● **TASK DETAILS**
Every line of the entries below that carries the string "fitter" should be copied.

(Stored records)

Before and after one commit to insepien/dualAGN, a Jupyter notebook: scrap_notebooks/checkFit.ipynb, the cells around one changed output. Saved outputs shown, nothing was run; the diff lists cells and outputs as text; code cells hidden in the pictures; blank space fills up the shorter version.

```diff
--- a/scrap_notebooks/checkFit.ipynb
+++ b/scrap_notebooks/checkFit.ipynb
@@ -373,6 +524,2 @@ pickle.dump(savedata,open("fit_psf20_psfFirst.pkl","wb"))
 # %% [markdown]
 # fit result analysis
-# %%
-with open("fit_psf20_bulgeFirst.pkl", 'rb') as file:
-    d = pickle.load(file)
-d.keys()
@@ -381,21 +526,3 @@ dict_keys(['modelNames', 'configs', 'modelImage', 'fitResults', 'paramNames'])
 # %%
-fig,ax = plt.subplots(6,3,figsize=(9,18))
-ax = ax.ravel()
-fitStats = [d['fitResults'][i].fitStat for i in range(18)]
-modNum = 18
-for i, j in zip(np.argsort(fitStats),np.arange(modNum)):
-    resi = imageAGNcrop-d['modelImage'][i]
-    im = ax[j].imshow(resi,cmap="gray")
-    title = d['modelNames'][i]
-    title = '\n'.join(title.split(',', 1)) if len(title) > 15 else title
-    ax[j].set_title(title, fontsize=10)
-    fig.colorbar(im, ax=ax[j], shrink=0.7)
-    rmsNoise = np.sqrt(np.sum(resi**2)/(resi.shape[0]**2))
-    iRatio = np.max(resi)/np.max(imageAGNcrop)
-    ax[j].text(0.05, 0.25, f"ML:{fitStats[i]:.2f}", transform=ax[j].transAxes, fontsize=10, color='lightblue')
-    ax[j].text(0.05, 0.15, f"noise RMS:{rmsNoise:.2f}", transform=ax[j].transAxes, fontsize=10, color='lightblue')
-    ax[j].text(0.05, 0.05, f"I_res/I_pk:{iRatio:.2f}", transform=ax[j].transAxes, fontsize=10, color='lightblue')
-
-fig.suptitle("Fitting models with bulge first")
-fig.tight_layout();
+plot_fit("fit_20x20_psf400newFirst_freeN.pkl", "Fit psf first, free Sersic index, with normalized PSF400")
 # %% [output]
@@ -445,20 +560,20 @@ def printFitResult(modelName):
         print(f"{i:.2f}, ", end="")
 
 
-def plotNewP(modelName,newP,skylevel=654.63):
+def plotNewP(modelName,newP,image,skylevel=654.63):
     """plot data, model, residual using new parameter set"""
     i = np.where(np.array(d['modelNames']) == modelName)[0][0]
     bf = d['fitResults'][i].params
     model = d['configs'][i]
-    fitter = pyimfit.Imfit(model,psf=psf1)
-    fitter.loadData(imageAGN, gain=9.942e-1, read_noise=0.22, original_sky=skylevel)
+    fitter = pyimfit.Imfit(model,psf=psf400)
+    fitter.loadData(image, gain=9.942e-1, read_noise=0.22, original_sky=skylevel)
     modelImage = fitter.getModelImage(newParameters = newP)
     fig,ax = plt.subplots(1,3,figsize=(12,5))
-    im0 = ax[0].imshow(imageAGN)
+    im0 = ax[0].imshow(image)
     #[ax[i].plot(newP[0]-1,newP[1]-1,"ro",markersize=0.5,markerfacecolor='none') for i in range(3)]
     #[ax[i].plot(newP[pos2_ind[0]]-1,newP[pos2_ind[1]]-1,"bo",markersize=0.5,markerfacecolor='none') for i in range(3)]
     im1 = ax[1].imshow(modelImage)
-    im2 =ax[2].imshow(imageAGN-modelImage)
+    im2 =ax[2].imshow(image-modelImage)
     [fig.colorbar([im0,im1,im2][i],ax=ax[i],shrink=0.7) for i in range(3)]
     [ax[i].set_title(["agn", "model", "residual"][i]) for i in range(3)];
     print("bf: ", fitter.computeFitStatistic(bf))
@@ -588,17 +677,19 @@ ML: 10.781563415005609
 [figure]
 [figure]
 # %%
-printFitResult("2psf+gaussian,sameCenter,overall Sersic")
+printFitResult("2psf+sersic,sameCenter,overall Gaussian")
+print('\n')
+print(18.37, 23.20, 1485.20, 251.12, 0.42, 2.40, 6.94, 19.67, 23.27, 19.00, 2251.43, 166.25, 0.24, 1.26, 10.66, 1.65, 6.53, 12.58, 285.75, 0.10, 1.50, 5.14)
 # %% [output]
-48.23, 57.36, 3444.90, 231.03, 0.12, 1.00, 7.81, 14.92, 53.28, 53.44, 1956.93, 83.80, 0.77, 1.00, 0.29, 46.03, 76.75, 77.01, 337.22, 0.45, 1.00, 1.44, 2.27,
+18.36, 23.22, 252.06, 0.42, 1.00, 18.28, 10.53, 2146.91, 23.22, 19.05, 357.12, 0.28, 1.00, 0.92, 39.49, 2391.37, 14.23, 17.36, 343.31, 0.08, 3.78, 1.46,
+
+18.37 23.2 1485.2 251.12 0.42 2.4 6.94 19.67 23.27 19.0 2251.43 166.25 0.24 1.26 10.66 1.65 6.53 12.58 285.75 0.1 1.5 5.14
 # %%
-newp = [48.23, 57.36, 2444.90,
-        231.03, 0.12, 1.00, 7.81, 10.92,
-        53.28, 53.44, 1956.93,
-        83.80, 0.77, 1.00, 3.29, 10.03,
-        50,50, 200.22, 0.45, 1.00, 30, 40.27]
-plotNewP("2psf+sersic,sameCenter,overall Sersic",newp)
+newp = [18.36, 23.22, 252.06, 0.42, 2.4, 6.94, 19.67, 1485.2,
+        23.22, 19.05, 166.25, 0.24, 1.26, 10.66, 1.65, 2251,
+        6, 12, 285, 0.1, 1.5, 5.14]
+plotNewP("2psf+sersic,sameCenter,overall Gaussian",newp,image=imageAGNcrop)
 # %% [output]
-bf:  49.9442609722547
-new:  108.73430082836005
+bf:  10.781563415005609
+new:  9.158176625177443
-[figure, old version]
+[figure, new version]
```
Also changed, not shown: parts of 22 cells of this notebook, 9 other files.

--

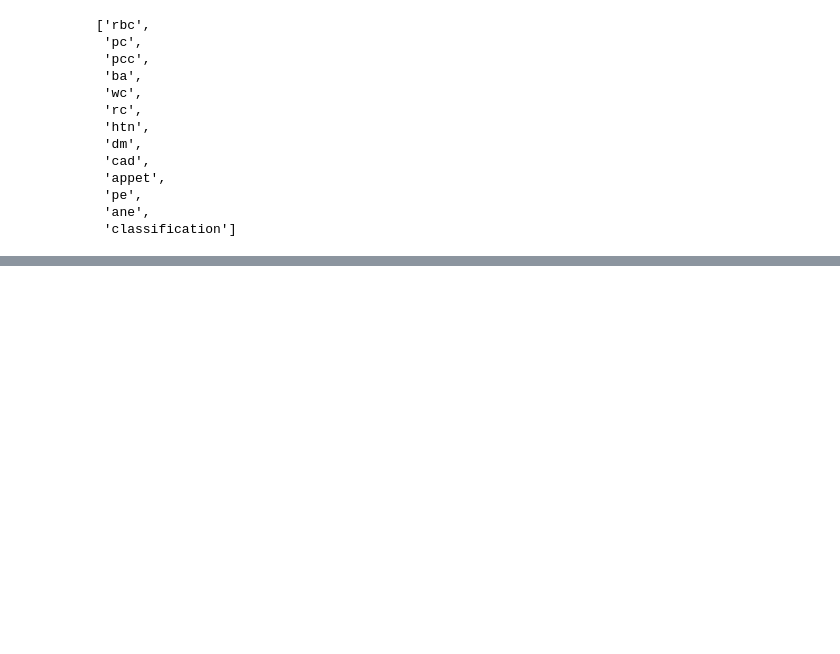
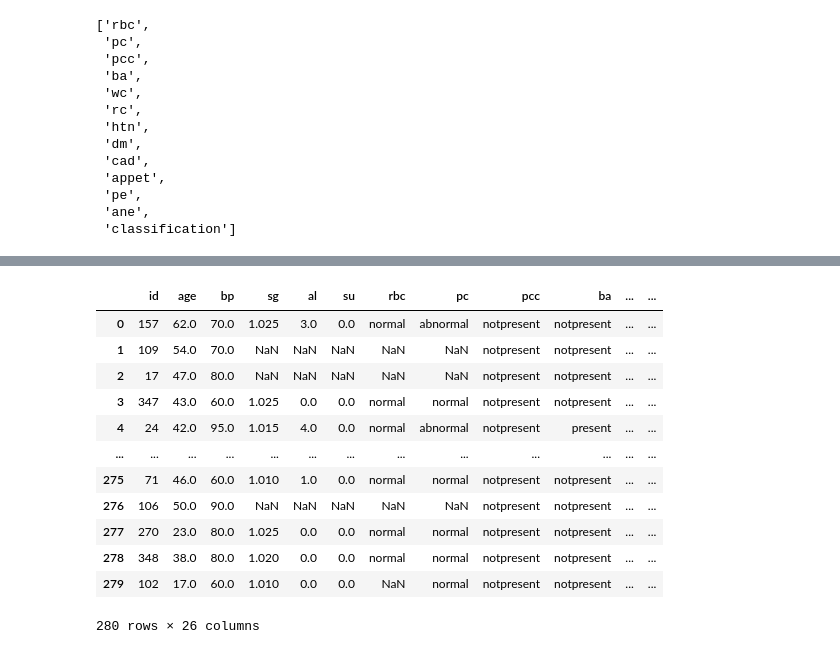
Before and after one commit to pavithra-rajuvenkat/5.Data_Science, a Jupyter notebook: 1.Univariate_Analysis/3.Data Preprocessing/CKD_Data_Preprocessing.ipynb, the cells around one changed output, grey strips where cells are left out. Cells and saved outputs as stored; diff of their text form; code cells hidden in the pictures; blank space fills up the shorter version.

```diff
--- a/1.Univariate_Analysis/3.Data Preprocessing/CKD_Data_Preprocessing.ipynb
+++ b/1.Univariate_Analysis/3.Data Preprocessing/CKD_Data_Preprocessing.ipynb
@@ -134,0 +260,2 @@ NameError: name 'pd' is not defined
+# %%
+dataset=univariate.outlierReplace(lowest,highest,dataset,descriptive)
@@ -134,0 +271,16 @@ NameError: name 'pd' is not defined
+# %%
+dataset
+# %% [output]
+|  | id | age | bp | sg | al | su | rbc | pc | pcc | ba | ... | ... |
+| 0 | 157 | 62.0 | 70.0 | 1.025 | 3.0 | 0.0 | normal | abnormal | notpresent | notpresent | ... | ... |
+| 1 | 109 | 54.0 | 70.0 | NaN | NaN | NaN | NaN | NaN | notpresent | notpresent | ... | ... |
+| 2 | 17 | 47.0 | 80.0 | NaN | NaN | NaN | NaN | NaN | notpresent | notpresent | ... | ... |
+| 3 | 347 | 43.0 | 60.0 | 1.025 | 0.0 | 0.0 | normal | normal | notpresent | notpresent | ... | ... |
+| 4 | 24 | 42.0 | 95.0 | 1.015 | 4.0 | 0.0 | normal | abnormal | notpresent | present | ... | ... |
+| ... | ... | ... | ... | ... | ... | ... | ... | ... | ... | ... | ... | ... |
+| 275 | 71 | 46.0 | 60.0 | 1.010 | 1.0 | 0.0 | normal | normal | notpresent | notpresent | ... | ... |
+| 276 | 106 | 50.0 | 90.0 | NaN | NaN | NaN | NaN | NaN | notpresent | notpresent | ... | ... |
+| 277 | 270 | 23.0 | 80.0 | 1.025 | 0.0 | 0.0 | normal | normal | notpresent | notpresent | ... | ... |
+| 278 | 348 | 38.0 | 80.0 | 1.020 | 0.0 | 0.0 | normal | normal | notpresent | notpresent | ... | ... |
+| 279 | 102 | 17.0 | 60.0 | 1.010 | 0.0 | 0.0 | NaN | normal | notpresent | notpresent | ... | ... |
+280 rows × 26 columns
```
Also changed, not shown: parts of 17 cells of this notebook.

● **ANSWER BOX**
-    fitter = pyimfit.Imfit(model,psf=psf1)
-    fitter.loadData(imageAGN, gain=9.942e-1, read_noise=0.22, original_sky=skylevel)
+    fitter = pyimfit.Imfit(model,psf=psf400)
+    fitter.loadData(image, gain=9.942e-1, read_noise=0.22, original_sky=skylevel)
     modelImage = fitter.getModelImage(newParameters = newP)
     print("bf: ", fitter.computeFitStatistic(bf))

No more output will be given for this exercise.